Supplied material:
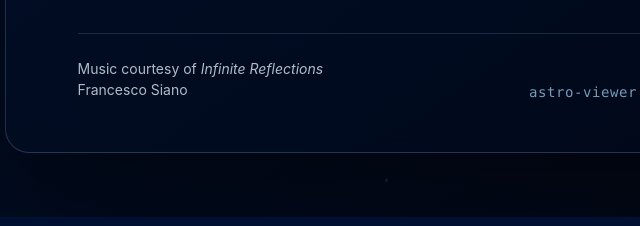
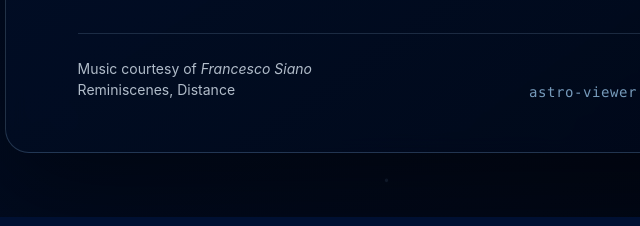
Before and after one commit to fab77/astro-viewer-demos, a website: page src/demos/a00-astronomy-showcase/credits2.html in a window 1280 px wide. Shown: the part 583-809 px from the top of the page, 85-725 px from the left. Drawn offline with Linux system fonts and the light colour scheme.

Commit message:
credits pages

```diff
--- a/src/demos/a00-astronomy-showcase/credits2.html
+++ b/src/demos/a00-astronomy-showcase/credits2.html
@@ -257,8 +257,8 @@
 
       <footer>
         <div class="music">
-          Music courtesy of <i>Infinite Reflections</i><br />
-          Francesco Siano
+          Music courtesy of <i>Francesco Siano</i><br />
+          Reminiscenes, Distance
         </div>
         <div class="brand">astro-viewer · astrospatial-services · astrospatial-core</div>
       </footer>
```
Also changed, not shown: src/demos/e00-earth-showcase/credits.html (+2 -1 lines).
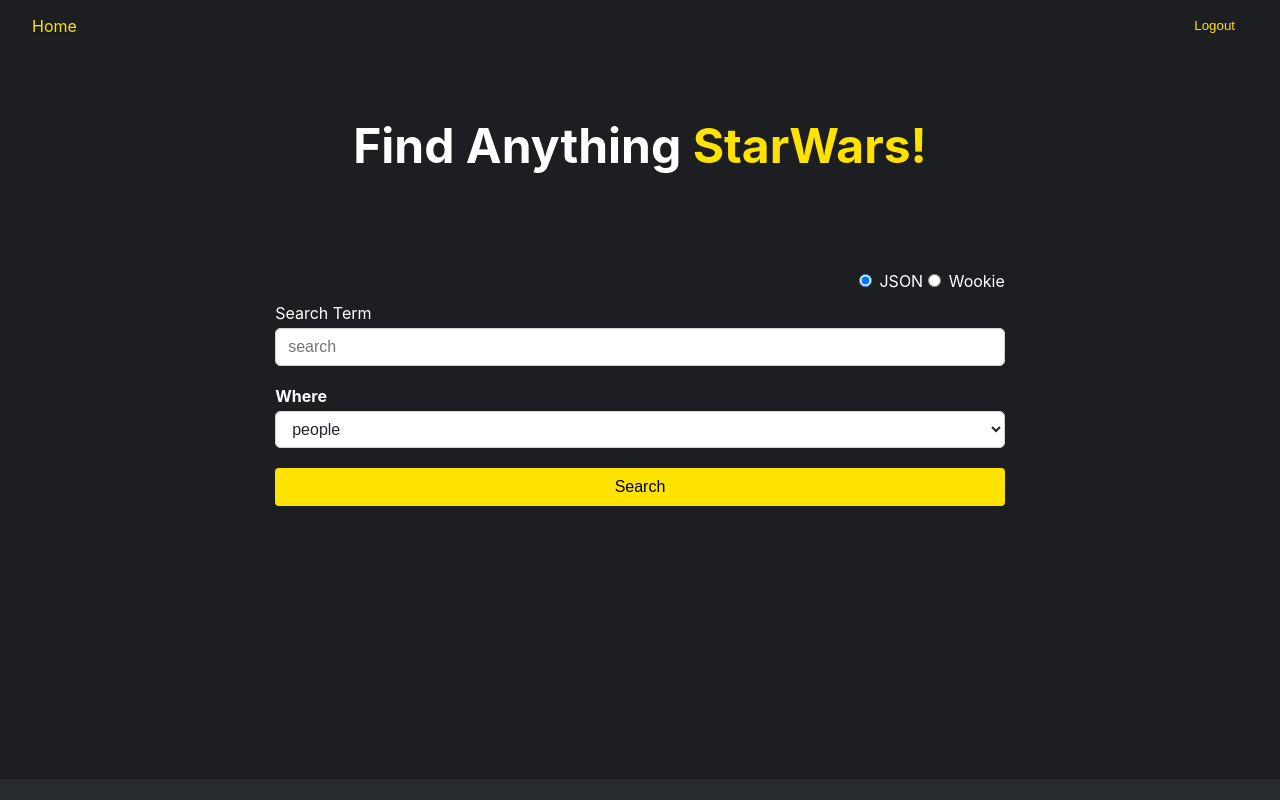
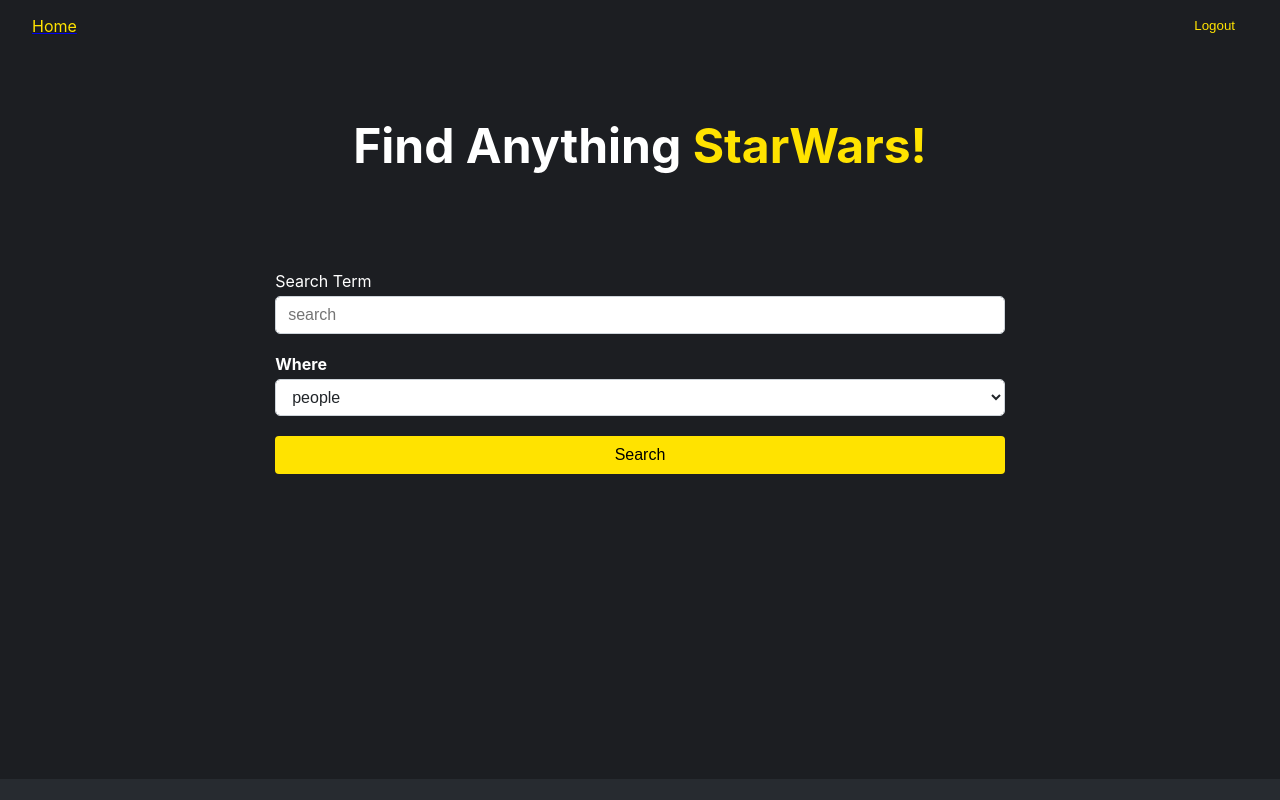
Before and after one commit to Gblack-Hub/star-wars, a React (Create React App) app: page / in a window 1280 px wide. Built offline with nearby package versions, Linux system fonts and the light colour scheme; sample sign-in values are in the browser's storage.

Commit message:
remove switch-encoding options

```diff
--- a/src/components/dashboard/search-box/SearchBox.jsx
+++ b/src/components/dashboard/search-box/SearchBox.jsx
@@ -3,7 +3,7 @@
 import { useState } from 'react';
 import { useNavigate } from "react-router-dom";
 import SearchOptions from './search-options/SearchOptions';
-import SwitchEncoding from "./switch-encoding/SwitchEncoding";
+// import SwitchEncoding from "./switch-encoding/SwitchEncoding";
 
 
 function SearchBox() {
@@ -26,9 +26,9 @@
         else setShowOptions(false)
     }
 
-    function handleChangeEncoding(val) {
-        setValues({...values, encoding: val})
-    }
+    // function handleChangeEncoding(val) {
+    //     setValues({...values, encoding: val})
+    // }
 
     function handleSubmit(e){
         e.preventDefault();
@@ -63,7 +63,7 @@
             <h1 className={styles.search_text}>Find Anything <span className={styles.starwars_text}>StarWars!</span></h1>
             <form onSubmit={handleSubmit} autoComplete="off">
                 <div className={styles.searchbox_container}>
-                    <SwitchEncoding onChangeEncoding={handleChangeEncoding} />
+                    {/* <SwitchEncoding onChangeEncoding={handleChangeEncoding} /> */}
                     {
                         values.encoding === "" &&
                         <div className={styles.form_group_search}>
```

Your objective: Tally up the lines of the data above where the string "import" appears, and give only the count.

Result of this exercise: 5